[Structured diff data]

##############################

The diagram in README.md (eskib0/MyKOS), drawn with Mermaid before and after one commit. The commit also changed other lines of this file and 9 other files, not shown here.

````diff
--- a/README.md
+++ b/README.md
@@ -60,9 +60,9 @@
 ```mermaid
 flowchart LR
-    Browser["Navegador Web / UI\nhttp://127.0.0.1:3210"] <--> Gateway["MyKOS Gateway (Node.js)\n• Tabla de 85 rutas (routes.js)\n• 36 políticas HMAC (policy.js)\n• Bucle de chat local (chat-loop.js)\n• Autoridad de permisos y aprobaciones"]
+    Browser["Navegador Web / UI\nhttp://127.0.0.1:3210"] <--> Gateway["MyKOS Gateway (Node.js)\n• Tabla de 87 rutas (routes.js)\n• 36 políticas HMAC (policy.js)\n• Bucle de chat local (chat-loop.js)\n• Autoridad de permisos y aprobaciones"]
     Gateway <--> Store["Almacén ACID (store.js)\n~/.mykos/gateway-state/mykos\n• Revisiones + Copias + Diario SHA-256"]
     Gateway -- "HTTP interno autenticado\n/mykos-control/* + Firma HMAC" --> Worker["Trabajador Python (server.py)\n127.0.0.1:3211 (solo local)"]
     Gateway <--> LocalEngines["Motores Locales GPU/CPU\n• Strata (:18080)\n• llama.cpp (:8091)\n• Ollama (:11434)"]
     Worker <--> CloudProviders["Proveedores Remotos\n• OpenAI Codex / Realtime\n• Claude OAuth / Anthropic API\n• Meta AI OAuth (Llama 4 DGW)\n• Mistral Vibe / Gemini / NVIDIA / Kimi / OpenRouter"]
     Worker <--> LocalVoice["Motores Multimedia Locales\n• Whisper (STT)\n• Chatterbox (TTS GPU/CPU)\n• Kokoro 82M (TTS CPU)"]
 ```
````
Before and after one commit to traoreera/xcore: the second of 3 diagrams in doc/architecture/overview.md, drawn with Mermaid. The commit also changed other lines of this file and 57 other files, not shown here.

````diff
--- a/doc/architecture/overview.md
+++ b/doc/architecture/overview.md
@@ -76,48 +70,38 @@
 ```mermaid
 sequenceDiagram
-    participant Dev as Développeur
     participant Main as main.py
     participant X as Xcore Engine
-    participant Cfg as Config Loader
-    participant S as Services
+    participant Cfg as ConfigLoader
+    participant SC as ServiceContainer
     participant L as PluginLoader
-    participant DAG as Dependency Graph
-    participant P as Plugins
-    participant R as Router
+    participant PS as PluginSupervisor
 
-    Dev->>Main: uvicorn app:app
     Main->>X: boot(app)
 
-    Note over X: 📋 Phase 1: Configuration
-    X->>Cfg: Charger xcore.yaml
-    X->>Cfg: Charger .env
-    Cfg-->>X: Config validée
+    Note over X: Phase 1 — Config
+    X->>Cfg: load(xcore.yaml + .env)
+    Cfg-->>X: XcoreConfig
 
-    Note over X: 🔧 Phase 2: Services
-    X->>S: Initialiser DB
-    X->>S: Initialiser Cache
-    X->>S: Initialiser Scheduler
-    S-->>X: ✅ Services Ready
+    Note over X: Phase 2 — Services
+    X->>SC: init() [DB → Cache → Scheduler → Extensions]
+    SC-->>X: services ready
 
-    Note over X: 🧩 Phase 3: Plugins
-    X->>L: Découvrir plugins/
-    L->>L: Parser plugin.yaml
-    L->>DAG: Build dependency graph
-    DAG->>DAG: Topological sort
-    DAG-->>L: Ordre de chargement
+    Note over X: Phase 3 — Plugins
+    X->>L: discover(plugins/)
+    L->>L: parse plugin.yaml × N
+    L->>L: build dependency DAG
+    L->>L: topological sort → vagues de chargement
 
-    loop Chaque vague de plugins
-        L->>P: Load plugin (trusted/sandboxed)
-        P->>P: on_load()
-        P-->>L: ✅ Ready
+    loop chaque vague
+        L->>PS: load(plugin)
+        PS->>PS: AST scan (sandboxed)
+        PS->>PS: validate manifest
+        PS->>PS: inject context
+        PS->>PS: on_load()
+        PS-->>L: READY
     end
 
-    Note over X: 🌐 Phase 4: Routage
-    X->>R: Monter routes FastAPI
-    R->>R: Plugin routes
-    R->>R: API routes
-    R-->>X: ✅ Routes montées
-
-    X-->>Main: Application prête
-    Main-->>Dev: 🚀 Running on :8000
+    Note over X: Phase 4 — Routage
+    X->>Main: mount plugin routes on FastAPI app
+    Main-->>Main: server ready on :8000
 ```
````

##############################

Task item: Where the string "Note" occurs in a line above, count that line, and report solely the final figure.

Response to this task: 8